* [Records for processing]
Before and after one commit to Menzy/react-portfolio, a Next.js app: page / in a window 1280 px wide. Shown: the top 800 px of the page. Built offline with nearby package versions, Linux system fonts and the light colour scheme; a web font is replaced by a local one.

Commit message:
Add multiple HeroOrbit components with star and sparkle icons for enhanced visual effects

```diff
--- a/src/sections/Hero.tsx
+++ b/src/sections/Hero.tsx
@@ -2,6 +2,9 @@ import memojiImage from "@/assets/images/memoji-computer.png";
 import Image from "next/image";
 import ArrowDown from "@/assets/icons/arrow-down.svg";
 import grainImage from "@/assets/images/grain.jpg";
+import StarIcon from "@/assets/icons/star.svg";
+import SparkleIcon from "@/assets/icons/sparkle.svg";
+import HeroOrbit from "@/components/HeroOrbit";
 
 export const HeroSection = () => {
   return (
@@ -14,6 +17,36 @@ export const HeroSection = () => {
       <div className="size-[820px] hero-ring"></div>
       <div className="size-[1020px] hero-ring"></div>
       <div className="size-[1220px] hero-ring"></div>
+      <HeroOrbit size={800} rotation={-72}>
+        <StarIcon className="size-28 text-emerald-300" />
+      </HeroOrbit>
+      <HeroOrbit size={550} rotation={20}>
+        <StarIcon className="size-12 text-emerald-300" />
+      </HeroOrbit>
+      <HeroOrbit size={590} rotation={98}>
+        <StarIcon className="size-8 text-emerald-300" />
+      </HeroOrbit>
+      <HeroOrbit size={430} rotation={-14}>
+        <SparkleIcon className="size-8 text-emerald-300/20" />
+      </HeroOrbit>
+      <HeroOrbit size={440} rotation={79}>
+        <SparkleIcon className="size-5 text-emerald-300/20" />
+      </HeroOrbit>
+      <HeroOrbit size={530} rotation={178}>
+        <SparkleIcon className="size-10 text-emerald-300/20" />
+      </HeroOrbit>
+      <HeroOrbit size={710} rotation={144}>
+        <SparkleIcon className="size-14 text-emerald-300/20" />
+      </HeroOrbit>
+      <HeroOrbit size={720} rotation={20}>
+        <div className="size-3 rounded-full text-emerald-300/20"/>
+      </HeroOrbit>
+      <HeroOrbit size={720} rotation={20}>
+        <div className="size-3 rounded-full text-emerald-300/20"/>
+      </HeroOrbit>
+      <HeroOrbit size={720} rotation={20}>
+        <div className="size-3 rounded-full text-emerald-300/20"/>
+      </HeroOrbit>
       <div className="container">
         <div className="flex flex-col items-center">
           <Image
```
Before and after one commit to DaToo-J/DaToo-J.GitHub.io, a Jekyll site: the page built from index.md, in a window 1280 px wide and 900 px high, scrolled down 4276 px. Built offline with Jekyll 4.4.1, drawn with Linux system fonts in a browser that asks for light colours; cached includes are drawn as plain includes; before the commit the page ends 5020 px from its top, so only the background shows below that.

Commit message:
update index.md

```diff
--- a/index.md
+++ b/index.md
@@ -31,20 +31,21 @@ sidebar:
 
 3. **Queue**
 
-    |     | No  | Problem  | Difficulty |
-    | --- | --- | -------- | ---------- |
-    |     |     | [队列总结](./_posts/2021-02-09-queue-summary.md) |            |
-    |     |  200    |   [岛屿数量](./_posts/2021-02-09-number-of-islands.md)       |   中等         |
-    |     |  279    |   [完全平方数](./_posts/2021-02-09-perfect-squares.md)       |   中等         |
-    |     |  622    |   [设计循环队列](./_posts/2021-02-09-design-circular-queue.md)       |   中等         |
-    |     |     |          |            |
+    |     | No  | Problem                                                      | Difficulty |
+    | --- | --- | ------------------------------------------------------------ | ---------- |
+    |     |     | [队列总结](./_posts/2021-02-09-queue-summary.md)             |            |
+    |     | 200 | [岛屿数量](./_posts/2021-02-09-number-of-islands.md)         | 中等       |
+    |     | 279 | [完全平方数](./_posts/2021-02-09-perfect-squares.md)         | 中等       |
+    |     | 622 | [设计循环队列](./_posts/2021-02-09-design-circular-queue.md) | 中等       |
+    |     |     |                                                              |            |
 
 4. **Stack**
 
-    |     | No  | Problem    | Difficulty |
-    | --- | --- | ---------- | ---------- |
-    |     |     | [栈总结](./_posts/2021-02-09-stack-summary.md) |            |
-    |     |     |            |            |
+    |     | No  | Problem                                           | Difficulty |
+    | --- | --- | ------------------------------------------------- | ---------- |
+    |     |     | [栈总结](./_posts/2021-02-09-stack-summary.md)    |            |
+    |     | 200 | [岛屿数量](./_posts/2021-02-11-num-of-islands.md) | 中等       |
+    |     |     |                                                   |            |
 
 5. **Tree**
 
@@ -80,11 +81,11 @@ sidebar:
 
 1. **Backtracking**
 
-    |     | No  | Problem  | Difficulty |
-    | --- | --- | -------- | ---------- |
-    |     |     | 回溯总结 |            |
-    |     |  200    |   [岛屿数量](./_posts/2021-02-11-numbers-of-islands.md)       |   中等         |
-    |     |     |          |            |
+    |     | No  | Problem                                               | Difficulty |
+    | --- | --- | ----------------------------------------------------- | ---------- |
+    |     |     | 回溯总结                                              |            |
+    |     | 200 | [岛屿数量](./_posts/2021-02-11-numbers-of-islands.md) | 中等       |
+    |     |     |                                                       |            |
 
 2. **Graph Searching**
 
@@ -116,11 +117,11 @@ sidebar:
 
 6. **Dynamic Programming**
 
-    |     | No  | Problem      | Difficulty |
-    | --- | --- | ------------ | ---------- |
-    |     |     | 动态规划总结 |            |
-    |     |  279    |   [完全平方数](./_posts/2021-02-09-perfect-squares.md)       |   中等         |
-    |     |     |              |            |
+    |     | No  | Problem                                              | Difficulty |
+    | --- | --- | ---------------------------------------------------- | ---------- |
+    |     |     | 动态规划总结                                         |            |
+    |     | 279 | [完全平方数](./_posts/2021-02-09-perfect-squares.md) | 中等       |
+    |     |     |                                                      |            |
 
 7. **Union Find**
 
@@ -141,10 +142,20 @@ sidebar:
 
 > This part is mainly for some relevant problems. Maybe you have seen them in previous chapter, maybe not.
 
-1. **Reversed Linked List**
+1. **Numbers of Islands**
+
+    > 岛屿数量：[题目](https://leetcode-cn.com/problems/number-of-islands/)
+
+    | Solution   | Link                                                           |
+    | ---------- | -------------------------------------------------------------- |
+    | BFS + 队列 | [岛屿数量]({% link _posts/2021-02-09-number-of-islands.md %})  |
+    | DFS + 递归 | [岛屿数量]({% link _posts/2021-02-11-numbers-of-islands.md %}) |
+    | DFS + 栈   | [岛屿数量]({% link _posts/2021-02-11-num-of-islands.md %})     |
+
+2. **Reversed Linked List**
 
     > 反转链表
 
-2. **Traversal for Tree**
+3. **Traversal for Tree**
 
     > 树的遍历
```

* [Exercise]
Everything in the listing must be returned word for word.

* [Result for this exercise]
Before and after one commit to Menzy/react-portfolio, a Next.js app: page / in a window 1280 px wide. Shown: the top 800 px of the page. Built offline with nearby package versions, Linux system fonts and the light colour scheme; a web font is replaced by a local one.

Commit message:
Add multiple HeroOrbit components with star and sparkle icons for enhanced visual effects

```diff
--- a/src/sections/Hero.tsx
+++ b/src/sections/Hero.tsx
@@ -2,6 +2,9 @@ import memojiImage from "@/assets/images/memoji-computer.png";
 import Image from "next/image";
 import ArrowDown from "@/assets/icons/arrow-down.svg";
 import grainImage from "@/assets/images/grain.jpg";
+import StarIcon from "@/assets/icons/star.svg";
+import SparkleIcon from "@/assets/icons/sparkle.svg";
+import HeroOrbit from "@/components/HeroOrbit";
 
 export const HeroSection = () => {
   return (
@@ -14,6 +17,36 @@ export const HeroSection = () => {
       <div className="size-[820px] hero-ring"></div>
       <div className="size-[1020px] hero-ring"></div>
       <div className="size-[1220px] hero-ring"></div>
+      <HeroOrbit size={800} rotation={-72}>
+        <StarIcon className="size-28 text-emerald-300" />
+      </HeroOrbit>
+      <HeroOrbit size={550} rotation={20}>
+        <StarIcon className="size-12 text-emerald-300" />
+      </HeroOrbit>
+      <HeroOrbit size={590} rotation={98}>
+        <StarIcon className="size-8 text-emerald-300" />
+      </HeroOrbit>
+      <HeroOrbit size={430} rotation={-14}>
+        <SparkleIcon className="size-8 text-emerald-300/20" />
+      </HeroOrbit>
+      <HeroOrbit size={440} rotation={79}>
+        <SparkleIcon className="size-5 text-emerald-300/20" />
+      </HeroOrbit>
+      <HeroOrbit size={530} rotation={178}>
+        <SparkleIcon className="size-10 text-emerald-300/20" />
+      </HeroOrbit>
+      <HeroOrbit size={710} rotation={144}>
+        <SparkleIcon className="size-14 text-emerald-300/20" />
+      </HeroOrbit>
+      <HeroOrbit size={720} rotation={20}>
+        <div className="size-3 rounded-full text-emerald-300/20"/>
+      </HeroOrbit>
+      <HeroOrbit size={720} rotation={20}>
+        <div className="size-3 rounded-full text-emerald-300/20"/>
+      </HeroOrbit>
+      <HeroOrbit size={720} rotation={20}>
+        <div className="size-3 rounded-full text-emerald-300/20"/>
+      </HeroOrbit>
       <div className="container">
         <div className="flex flex-col items-center">
           <Image
```
Before and after one commit to DaToo-J/DaToo-J.GitHub.io, a Jekyll site: the page built from index.md, in a window 1280 px wide and 900 px high, scrolled down 4276 px. Built offline with Jekyll 4.4.1, drawn with Linux system fonts in a browser that asks for light colours; cached includes are drawn as plain includes; before the commit the page ends 5020 px from its top, so only the background shows below that.

Commit message:
update index.md

```diff
--- a/index.md
+++ b/index.md
@@ -31,20 +31,21 @@ sidebar:
 
 3. **Queue**
 
-    |     | No  | Problem  | Difficulty |
-    | --- | --- | -------- | ---------- |
-    |     |     | [队列总结](./_posts/2021-02-09-queue-summary.md) |            |
-    |     |  200    |   [岛屿数量](./_posts/2021-02-09-number-of-islands.md)       |   中等         |
-    |     |  279    |   [完全平方数](./_posts/2021-02-09-perfect-squares.md)       |   中等         |
-    |     |  622    |   [设计循环队列](./_posts/2021-02-09-design-circular-queue.md)       |   中等         |
-    |     |     |          |            |
+    |     | No  | Problem                                                      | Difficulty |
+    | --- | --- | ------------------------------------------------------------ | ---------- |
+    |     |     | [队列总结](./_posts/2021-02-09-queue-summary.md)             |            |
+    |     | 200 | [岛屿数量](./_posts/2021-02-09-number-of-islands.md)         | 中等       |
+    |     | 279 | [完全平方数](./_posts/2021-02-09-perfect-squares.md)         | 中等       |
+    |     | 622 | [设计循环队列](./_posts/2021-02-09-design-circular-queue.md) | 中等       |
+    |     |     |                                                              |            |
 
 4. **Stack**
 
-    |     | No  | Problem    | Difficulty |
-    | --- | --- | ---------- | ---------- |
-    |     |     | [栈总结](./_posts/2021-02-09-stack-summary.md) |            |
-    |     |     |            |            |
+    |     | No  | Problem                                           | Difficulty |
+    | --- | --- | ------------------------------------------------- | ---------- |
+    |     |     | [栈总结](./_posts/2021-02-09-stack-summary.md)    |            |
+    |     | 200 | [岛屿数量](./_posts/2021-02-11-num-of-islands.md) | 中等       |
+    |     |     |                                                   |            |
 
 5. **Tree**
 
@@ -80,11 +81,11 @@ sidebar:
 
 1. **Backtracking**
 
-    |     | No  | Problem  | Difficulty |
-    | --- | --- | -------- | ---------- |
-    |     |     | 回溯总结 |            |
-    |     |  200    |   [岛屿数量](./_posts/2021-02-11-numbers-of-islands.md)       |   中等         |
-    |     |     |          |            |
+    |     | No  | Problem                                               | Difficulty |
+    | --- | --- | ----------------------------------------------------- | ---------- |
+    |     |     | 回溯总结                                              |            |
+    |     | 200 | [岛屿数量](./_posts/2021-02-11-numbers-of-islands.md) | 中等       |
+    |     |     |                                                       |            |
 
 2. **Graph Searching**
 
@@ -116,11 +117,11 @@ sidebar:
 
 6. **Dynamic Programming**
 
-    |     | No  | Problem      | Difficulty |
-    | --- | --- | ------------ | ---------- |
-    |     |     | 动态规划总结 |            |
-    |     |  279    |   [完全平方数](./_posts/2021-02-09-perfect-squares.md)       |   中等         |
-    |     |     |              |            |
+    |     | No  | Problem                                              | Difficulty |
+    | --- | --- | ---------------------------------------------------- | ---------- |
+    |     |     | 动态规划总结                                         |            |
+    |     | 279 | [完全平方数](./_posts/2021-02-09-perfect-squares.md) | 中等       |
+    |     |     |                                                      |            |
 
 7. **Union Find**
 
@@ -141,10 +142,20 @@ sidebar:
 
 > This part is mainly for some relevant problems. Maybe you have seen them in previous chapter, maybe not.
 
-1. **Reversed Linked List**
+1. **Numbers of Islands**
+
+    > 岛屿数量：[题目](https://leetcode-cn.com/problems/number-of-islands/)
+
+    | Solution   | Link                                                           |
+    | ---------- | -------------------------------------------------------------- |
+    | BFS + 队列 | [岛屿数量]({% link _posts/2021-02-09-number-of-islands.md %})  |
+    | DFS + 递归 | [岛屿数量]({% link _posts/2021-02-11-numbers-of-islands.md %}) |
+    | DFS + 栈   | [岛屿数量]({% link _posts/2021-02-11-num-of-islands.md %})     |
+
+2. **Reversed Linked List**
 
     > 反转链表
 
-2. **Traversal for Tree**
+3. **Traversal for Tree**
 
     > 树的遍历
```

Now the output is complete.